Back in mid-August I had what is now beginning to look like a potentially prescient moment. It was then that I suggested that a politically feasible way to move towards a public option was to let the states decide to participate in the offering of such a plan or not. As I asserted at the time, such a strategy would turn one particularly large federal government target into fifty smaller state government targets. The use of states as policy laboratories is a wonderful benefit of our federalist system. It worked for Medicaid, and I believe it would work for the public option.
So does Sen. Tom Carper of Delaware, but he takes the option to another level, by letting states decide to opt for a public option, co-ops, or a state employee benefit expansion. I really think one of his staffers has been reading my blog. Okay, not really, but I like his idea so much that I would like to think that he got it from me. In an interview with Ezra Klein, Carper makes some excellent points, and it’s clear that he understands both the need for reform and the political hurdles such reform faces.
Jonathan Cohn’s on this story as well, and he provides an excellent summary of how Carper’s proposed amendment would work. He also questions whether Sen. Wyden has already beaten Carper to the punch with his own version of a similar amendment to encourage “state level experimentation.”
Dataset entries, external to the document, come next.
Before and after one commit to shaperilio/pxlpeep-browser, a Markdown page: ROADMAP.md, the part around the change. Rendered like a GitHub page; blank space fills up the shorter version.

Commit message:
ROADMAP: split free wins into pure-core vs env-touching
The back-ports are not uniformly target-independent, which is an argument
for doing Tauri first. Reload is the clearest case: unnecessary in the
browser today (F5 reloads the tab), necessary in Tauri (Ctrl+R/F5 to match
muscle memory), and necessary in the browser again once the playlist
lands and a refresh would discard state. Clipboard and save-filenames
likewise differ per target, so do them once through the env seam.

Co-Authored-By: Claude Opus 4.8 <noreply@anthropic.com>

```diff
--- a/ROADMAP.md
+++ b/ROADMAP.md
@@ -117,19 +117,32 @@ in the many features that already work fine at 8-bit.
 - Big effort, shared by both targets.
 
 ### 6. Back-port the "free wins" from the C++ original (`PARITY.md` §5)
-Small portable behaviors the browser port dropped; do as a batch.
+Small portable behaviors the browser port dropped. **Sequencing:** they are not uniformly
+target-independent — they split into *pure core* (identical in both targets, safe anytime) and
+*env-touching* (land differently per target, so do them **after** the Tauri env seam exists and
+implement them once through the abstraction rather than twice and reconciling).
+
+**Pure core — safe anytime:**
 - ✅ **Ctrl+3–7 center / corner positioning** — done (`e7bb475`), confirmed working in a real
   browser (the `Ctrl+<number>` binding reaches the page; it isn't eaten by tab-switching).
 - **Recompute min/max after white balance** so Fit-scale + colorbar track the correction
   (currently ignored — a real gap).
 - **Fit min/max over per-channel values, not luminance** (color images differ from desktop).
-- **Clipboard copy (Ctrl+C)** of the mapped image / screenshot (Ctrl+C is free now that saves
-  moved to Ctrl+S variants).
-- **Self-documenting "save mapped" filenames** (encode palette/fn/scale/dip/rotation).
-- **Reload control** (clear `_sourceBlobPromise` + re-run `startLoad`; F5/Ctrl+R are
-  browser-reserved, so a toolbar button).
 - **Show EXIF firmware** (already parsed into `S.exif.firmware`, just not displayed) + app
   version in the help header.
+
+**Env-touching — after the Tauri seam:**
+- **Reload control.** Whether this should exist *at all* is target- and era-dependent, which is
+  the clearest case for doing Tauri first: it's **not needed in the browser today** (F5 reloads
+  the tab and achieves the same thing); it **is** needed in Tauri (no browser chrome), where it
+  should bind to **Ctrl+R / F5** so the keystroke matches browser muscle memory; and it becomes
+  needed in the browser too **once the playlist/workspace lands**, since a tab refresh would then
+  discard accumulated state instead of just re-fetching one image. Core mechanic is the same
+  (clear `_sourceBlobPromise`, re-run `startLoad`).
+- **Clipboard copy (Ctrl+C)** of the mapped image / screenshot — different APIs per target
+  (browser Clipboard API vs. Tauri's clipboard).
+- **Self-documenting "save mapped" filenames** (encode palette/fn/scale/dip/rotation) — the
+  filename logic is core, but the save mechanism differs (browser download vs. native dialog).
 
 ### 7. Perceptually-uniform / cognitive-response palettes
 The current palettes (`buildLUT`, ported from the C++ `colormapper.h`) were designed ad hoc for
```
For what it’s worth, I continue to embrace the idea that states should be involved in health care reform. In fact, I think that local communities need to be involved. There needs to be room to tailor the system to the needs of real people. At the same time, we must not fragment the system any more than it already is. That means having national coordination overseen at the federal level, and the best way to do that is through the much-discussed insurance exchange. Cohn writes about that, too, and makes it very clear just how important the exchange is. In fact, how well health reform works to achieve the goals of increased coverage and cost-control is tied directly to the nature of the exchange–the stronger it is, the stronger our American health care system will be.